Twitter has announced plans to route all links through a scanner in a bid to boost security and weed out malicious activity.
The move follows a partnership announced in November between URL shortening service Bit.ly and security companies VeriSign, Websense and Sophos.
“By routing all links submitted to Twitter through this new service, we can detect, intercept and prevent the spread of bad links across all of Twitter,” blogged Del Harvey, director of Twitter’s Trust and Safety team. “Even if a bad link is already sent out in an e-mail notification and somebody clicks on it, we’ll be able to keep that user safe.”
“Since these attacks occur primarily on Direct Messages and e-mail notifications about Direct Messages, this is where we have focused our initial efforts,” Harvey added. “For the most part, you will not notice this feature because it works behind the scenes but you may notice links shortened to twt.tl in Direct Messages and e-mail notifications.”
Twitter security has been in the spotlight in the past two years as the number of users – and attacks – soared. In a new report by Barracuda Networks (PDF), researchers analyzed 19 million accounts and found that the Twitter crime rate – the percentage of accounts suspended each month due to suspicious or malicious activity – rose from 1.2 percent in 2006 to 12 percent in October 2009.

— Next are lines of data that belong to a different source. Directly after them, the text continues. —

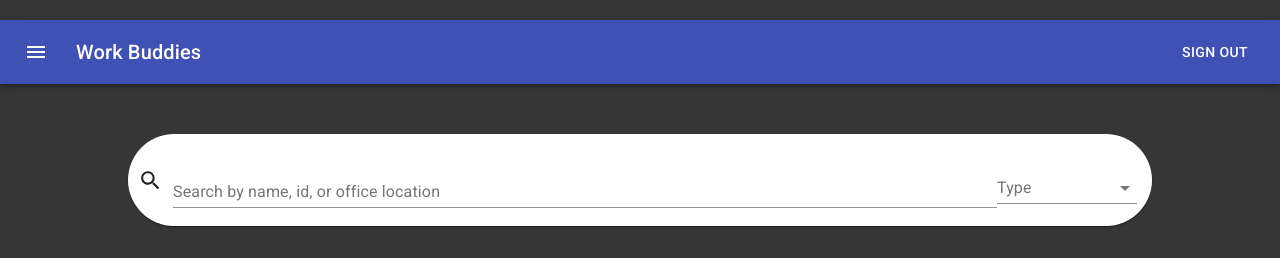
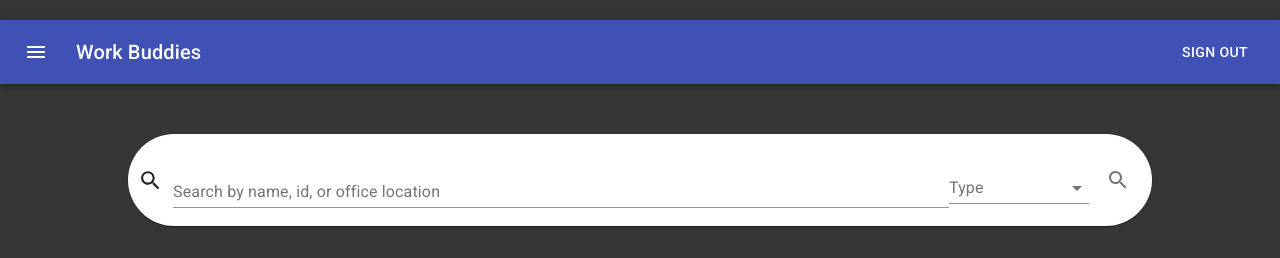
Before and after one commit to cervantesnathalia/work_buddies, a React (Create React App) app in the folder frontend-test/my-app/: page /allusers in a window 1280 px wide. Shown: the top 258 px of the page. Built offline with nearby package versions, Linux system fonts and the light colour scheme; no server answers.

Commit message:
implemented Search component

```diff
--- a/frontend-test/my-app/src/Components/Dashboard.js
+++ b/frontend-test/my-app/src/Components/Dashboard.js
@@ -23,10 +23,11 @@ class Dashboard extends Component {
     return (
       //here going to import all the components and this tag </> says nothing going there
       // this allow the dashboard looks clean
+      // adding this.handleSearch as a prop to the SearchBar
       <div>
         <TopNavigation />
-        <SearchBar />
-
+        <SearchBar
+        onSearch = {this.handleSearch}/>
         <Grid container spacing={1} alignItems="flex-end">
           <Grid item>
             <SimpleCard />
--- a/frontend-test/my-app/src/Components/SearchBar.js
+++ b/frontend-test/my-app/src/Components/SearchBar.js
@@ -8,6 +8,7 @@ import MenuItem from '@material-ui/core/MenuItem';
 import Select from '@material-ui/core/Select';
 import InputLabel from '@material-ui/core/InputLabel';
 import FormControl from '@material-ui/core/FormControl';
+import { IconButton } from '@material-ui/core';
 
 
 const styles = {
@@ -30,7 +31,22 @@ const styles = {
 function SearchBar(props) {
     const { classes, onSearch } = props;
 
+    //Create type variable and search variable
+    const [type,setType] = React.useState('');
+    const [search,setSearch] = React.useState('');
 
+    //Set value of type to event value
+    const handleDropChange = event => {
+        setType(event.target.value);
+    }
+    //Calls handleSearch of Dashboard.js
+    const handleButtonClick = event => {
+        onSearch(search,type);
+    }
+    //set value of search to event value
+    const handleSearchChange = event => {
+        setSearch(event.target.value)
+    }
 
     return (
         <div style={{marginTop:'25px', margin: '50px 10% 50px 10%'}}>
@@ -44,18 +60,29 @@ function SearchBar(props) {
                         className={classes.textField}
                         label="Search by name, id, or office location"
                         margin="normal"
+                        value ={search}
+                        onChange={handleSearchChange}
+                        fullWidth
                     />
                     <FormControl className={classes.formControl}>
                         <InputLabel id="drop-down">Type</InputLabel>
                         <Select
                             id="drop-down"
-                            value={""}
+                            value={type}
+                            onChange = {handleDropChange}
                             className={classes.drop}
                         >
                             <MenuItem value={"Individual"}>Individual</MenuItem>
                             <MenuItem value={"Team"}>Team</MenuItem>
                         </Select>
                     </FormControl>
+                    <IconButton
+                        onClick= {handleButtonClick}
+                        >
+                            <SearchIcon
+                            style={{ fonts:25}}
+                            />
+                        </IconButton>
                 </div>
             </Paper>
         </div>
@@ -63,5 +90,6 @@ function SearchBar(props) {
 }
 SearchBar.propTypes = {
     classes: PropTypes.object.isRequired,
+    onSearch: PropTypes.func.isRequired
 };
 export default withStyles(styles)(SearchBar);
```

Oftentimes the links lead to sites pushing rogue antivirus or other malware. Other times, they lead to phishing sites were the user is prompted to give up their Twitter account information, which can sell for as much as $1,000 in the cyber-underworld.
“What’s significant about the Twitter announcement is that they are announcing that there’s a security problem,” said Paul Judge, chief research officer and vice president at Barracuda Networks, told eWEEK.
Twitter currently uses a mix of algorithms, user reports and systems monitoring to determine if an account has been compromised. Judge, however, said the announcement sounds like Twitter is making a foray into the URL-shortening business, and the microblogging service should focus on leveraging user data effectively to take a more reputation-based approach to security.
For example, in the Barracuda report researchers found that just 27 percent of users have tweeted more than 10 times, and 34 percent have never tweeted since they opened their account. Twenty-six percent of users have at least 10 followers, and 40 percent are following at least 10 people. A drastic deviation from any of these statistics in a short period – such as a formerly dormant account suddenly sending out 40 messages in a day should send up a red flag, Judge said.
“There’s a handful of good people on Twitter that actually use the network, and then there are a lot of malicious accounts and inactive users, and there’s some very basic reputation approaches that can be used to sort out those two types of people,” he said.